== TO DO ==
In the data below, how many lines contain the string "auto"? Give only the number.

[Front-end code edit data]
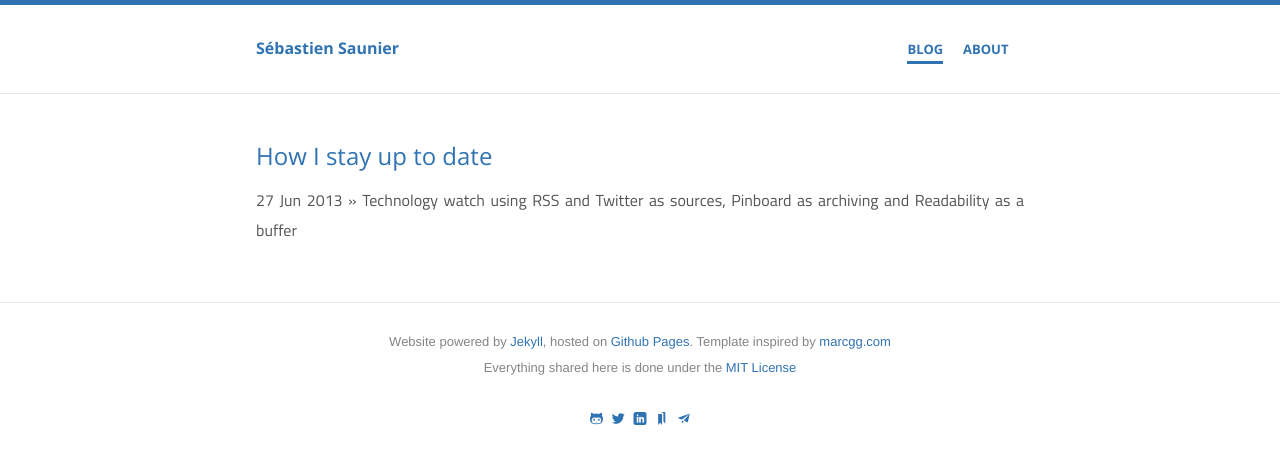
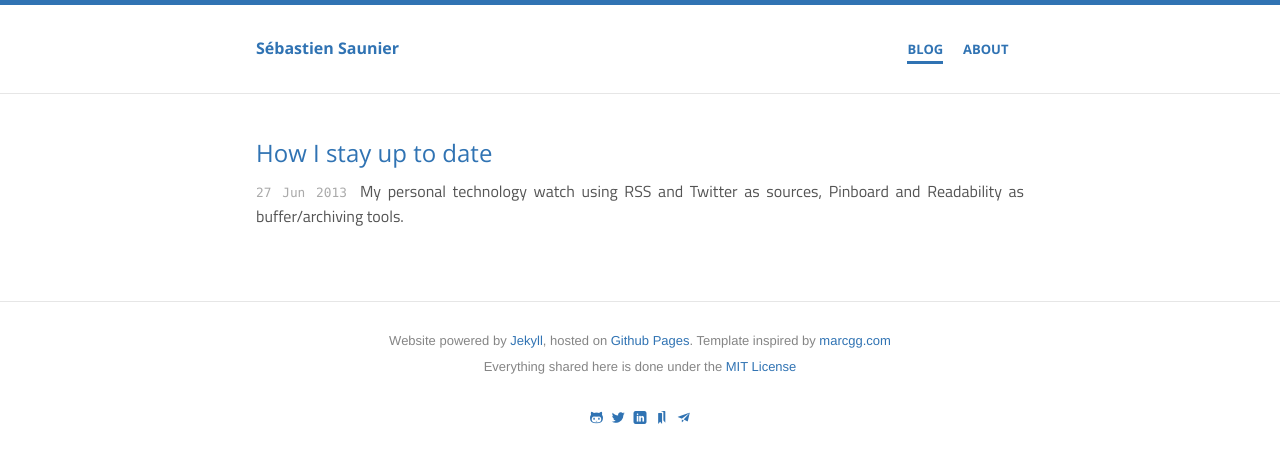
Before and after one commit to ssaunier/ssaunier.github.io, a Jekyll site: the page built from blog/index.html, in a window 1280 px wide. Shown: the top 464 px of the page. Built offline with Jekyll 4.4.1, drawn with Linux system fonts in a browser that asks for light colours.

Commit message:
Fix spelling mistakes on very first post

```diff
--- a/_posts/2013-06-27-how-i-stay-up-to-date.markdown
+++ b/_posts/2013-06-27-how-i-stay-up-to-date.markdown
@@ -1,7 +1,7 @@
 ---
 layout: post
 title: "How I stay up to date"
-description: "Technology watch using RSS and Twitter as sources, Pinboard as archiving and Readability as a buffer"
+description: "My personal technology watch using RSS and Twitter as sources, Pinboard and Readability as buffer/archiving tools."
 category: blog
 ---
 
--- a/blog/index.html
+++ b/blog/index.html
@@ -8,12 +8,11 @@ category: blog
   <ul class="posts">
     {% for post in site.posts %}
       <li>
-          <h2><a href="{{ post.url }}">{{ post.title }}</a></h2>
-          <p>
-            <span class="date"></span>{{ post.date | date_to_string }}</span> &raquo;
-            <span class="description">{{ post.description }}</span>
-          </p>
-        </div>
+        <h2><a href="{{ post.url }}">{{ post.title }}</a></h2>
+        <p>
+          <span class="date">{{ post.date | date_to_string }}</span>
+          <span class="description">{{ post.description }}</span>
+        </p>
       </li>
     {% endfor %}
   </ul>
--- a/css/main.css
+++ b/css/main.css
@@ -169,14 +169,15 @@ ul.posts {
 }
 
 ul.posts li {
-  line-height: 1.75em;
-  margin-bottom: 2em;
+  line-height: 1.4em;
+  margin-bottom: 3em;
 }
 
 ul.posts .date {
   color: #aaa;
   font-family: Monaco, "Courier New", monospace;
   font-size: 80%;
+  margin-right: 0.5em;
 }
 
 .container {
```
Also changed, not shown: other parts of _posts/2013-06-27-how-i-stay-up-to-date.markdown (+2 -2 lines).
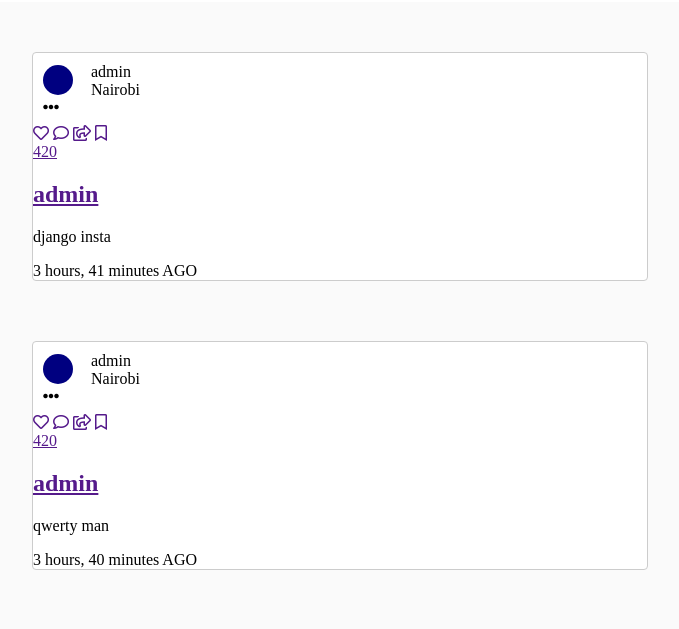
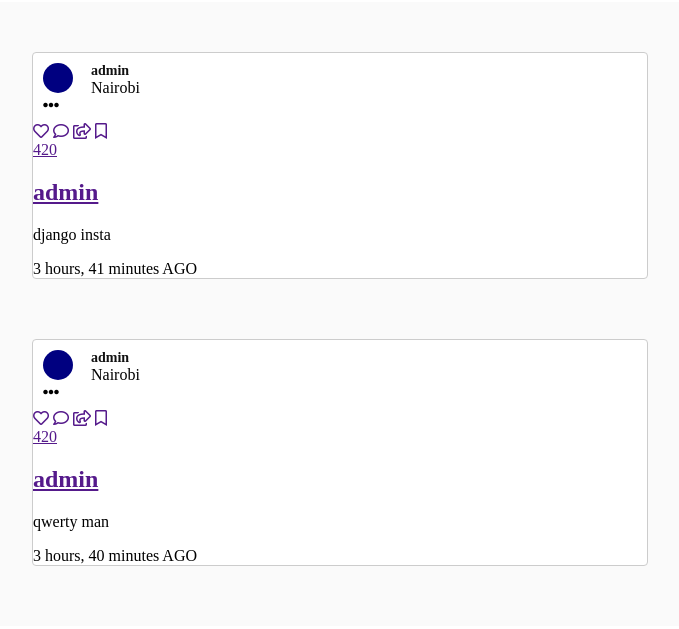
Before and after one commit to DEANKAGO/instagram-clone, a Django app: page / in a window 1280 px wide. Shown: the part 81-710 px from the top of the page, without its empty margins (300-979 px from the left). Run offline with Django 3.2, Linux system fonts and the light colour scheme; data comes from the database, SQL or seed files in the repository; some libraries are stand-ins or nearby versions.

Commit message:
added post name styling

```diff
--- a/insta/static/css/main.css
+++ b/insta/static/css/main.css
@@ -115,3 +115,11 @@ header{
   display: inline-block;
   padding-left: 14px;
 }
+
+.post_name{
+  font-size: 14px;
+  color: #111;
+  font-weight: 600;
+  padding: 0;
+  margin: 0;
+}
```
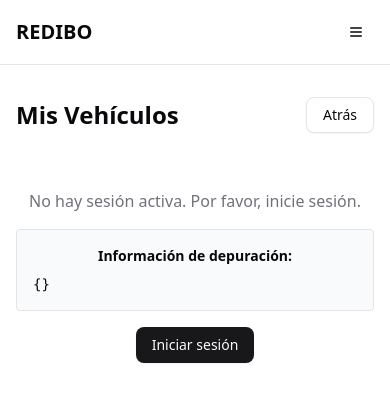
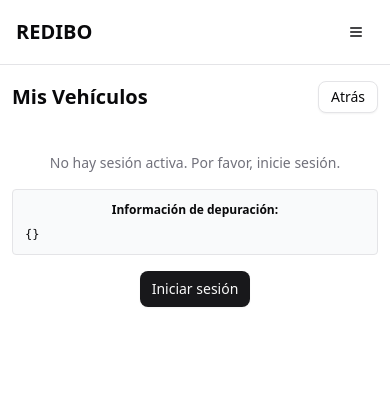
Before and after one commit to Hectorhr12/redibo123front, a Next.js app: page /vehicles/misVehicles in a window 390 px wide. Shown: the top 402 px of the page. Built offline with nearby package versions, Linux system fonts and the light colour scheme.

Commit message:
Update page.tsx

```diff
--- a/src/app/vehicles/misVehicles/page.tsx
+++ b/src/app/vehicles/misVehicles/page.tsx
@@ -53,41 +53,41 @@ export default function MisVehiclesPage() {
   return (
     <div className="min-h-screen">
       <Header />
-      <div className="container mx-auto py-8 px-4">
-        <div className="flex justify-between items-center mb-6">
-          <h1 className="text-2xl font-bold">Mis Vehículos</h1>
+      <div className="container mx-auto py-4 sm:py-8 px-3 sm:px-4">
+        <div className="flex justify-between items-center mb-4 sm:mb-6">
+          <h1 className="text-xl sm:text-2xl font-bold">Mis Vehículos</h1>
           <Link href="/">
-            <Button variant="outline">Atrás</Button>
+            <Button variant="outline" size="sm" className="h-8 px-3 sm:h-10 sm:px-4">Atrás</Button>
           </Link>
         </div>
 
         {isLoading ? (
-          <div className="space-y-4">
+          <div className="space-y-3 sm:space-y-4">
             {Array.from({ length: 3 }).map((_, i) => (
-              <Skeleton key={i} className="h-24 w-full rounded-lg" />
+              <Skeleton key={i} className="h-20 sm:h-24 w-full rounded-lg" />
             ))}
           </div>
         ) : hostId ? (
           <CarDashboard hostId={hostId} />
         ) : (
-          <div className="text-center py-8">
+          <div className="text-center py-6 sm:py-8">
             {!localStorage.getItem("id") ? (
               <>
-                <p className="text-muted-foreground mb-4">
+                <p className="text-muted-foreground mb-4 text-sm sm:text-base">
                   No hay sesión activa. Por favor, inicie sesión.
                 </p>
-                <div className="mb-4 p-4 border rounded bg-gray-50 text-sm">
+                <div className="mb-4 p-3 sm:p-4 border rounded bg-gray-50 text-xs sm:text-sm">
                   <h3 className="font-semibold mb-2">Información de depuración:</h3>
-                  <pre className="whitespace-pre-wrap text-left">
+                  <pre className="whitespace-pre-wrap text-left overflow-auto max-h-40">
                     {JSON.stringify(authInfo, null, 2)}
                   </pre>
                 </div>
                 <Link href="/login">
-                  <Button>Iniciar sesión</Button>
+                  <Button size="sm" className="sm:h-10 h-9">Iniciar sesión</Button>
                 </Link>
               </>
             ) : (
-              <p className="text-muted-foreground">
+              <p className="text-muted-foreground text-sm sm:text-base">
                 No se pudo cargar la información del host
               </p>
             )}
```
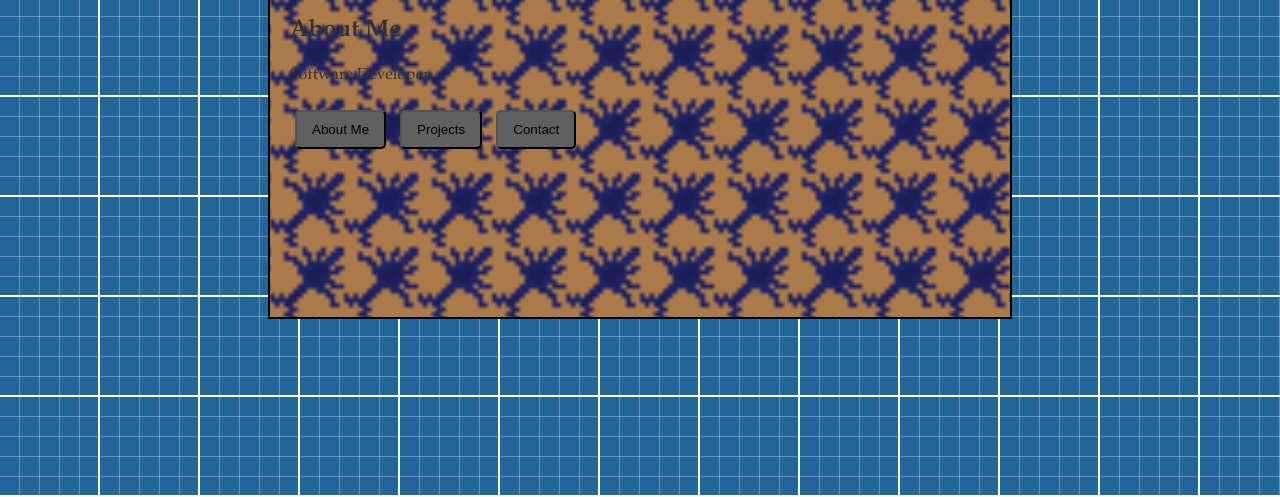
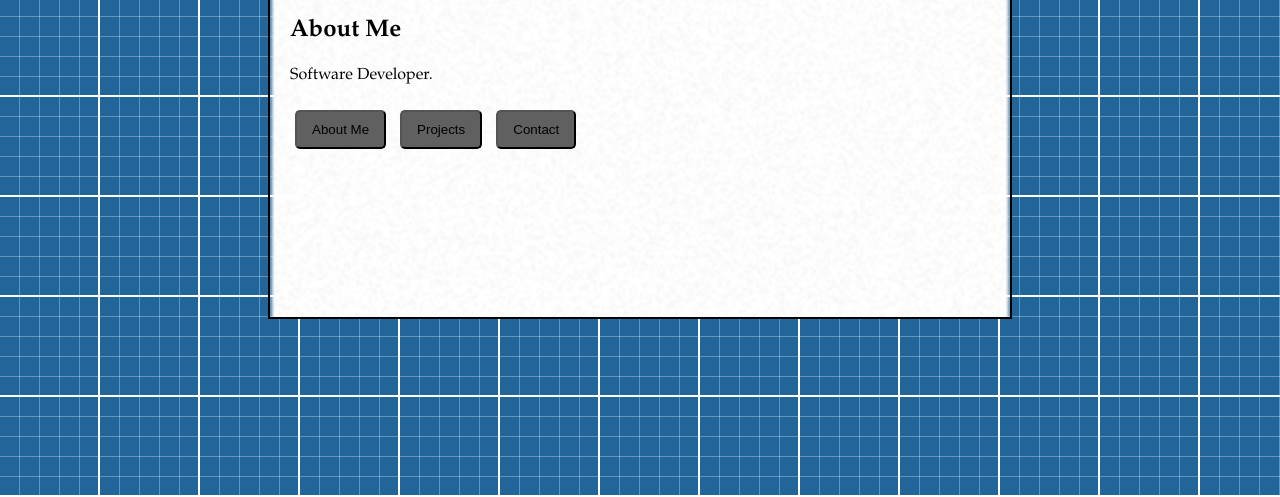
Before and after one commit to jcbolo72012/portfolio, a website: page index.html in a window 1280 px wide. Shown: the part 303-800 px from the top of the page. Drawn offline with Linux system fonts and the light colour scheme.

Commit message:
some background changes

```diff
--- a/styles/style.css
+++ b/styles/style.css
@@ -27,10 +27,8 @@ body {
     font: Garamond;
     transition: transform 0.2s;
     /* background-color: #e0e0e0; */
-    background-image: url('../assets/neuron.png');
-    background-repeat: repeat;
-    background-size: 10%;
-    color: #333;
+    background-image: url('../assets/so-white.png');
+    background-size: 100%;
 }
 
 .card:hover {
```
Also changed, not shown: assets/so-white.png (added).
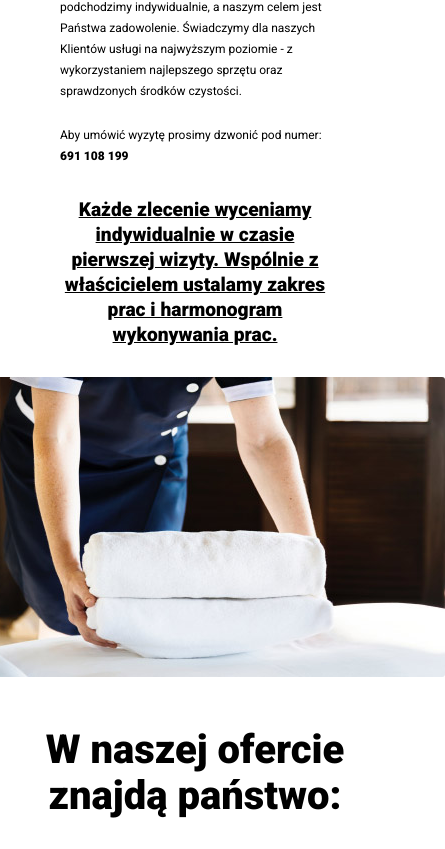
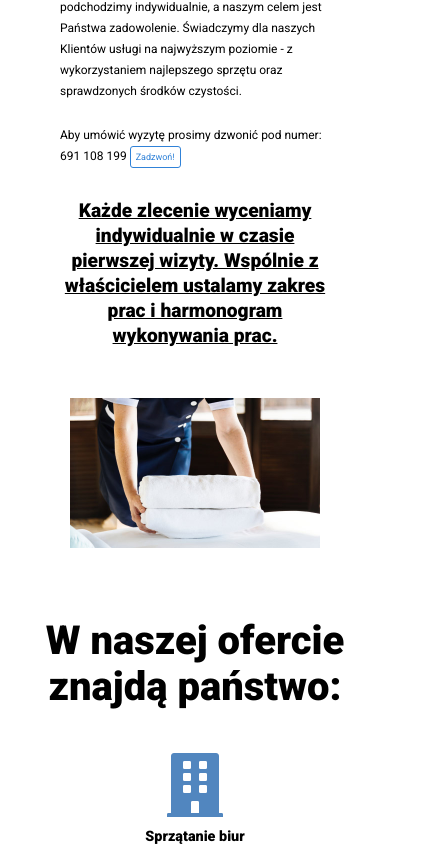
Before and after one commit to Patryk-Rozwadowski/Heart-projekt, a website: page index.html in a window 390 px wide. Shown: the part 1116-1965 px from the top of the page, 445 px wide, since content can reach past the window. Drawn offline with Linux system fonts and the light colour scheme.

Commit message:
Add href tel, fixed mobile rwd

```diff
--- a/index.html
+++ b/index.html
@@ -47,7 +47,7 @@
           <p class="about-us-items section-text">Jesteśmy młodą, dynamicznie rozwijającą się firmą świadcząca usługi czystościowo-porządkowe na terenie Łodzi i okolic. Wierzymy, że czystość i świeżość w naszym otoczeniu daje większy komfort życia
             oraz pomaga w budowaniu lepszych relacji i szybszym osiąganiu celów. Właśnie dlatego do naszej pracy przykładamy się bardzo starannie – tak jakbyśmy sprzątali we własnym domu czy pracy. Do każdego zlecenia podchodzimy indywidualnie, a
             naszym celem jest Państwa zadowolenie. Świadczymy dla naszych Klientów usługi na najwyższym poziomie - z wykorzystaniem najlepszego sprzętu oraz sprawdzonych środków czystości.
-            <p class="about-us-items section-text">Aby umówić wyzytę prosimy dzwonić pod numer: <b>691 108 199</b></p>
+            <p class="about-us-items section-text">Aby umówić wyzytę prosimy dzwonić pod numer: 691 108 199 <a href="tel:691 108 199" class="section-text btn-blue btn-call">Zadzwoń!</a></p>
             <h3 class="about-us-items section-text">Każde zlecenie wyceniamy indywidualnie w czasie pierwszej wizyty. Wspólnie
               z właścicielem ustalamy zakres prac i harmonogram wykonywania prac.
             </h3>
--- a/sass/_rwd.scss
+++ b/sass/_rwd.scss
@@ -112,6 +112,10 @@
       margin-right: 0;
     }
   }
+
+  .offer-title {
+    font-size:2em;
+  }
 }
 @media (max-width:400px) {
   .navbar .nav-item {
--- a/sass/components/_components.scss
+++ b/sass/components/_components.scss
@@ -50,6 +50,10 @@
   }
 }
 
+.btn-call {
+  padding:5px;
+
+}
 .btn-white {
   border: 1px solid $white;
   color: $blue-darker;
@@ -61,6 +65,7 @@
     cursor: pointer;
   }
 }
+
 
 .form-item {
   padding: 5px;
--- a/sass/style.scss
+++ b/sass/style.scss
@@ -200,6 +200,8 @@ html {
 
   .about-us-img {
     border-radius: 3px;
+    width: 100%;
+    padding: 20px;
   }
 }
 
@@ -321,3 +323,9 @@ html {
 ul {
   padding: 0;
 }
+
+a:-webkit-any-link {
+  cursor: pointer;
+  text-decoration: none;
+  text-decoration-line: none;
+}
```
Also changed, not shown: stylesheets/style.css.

== WRITTEN ANSWER ==
3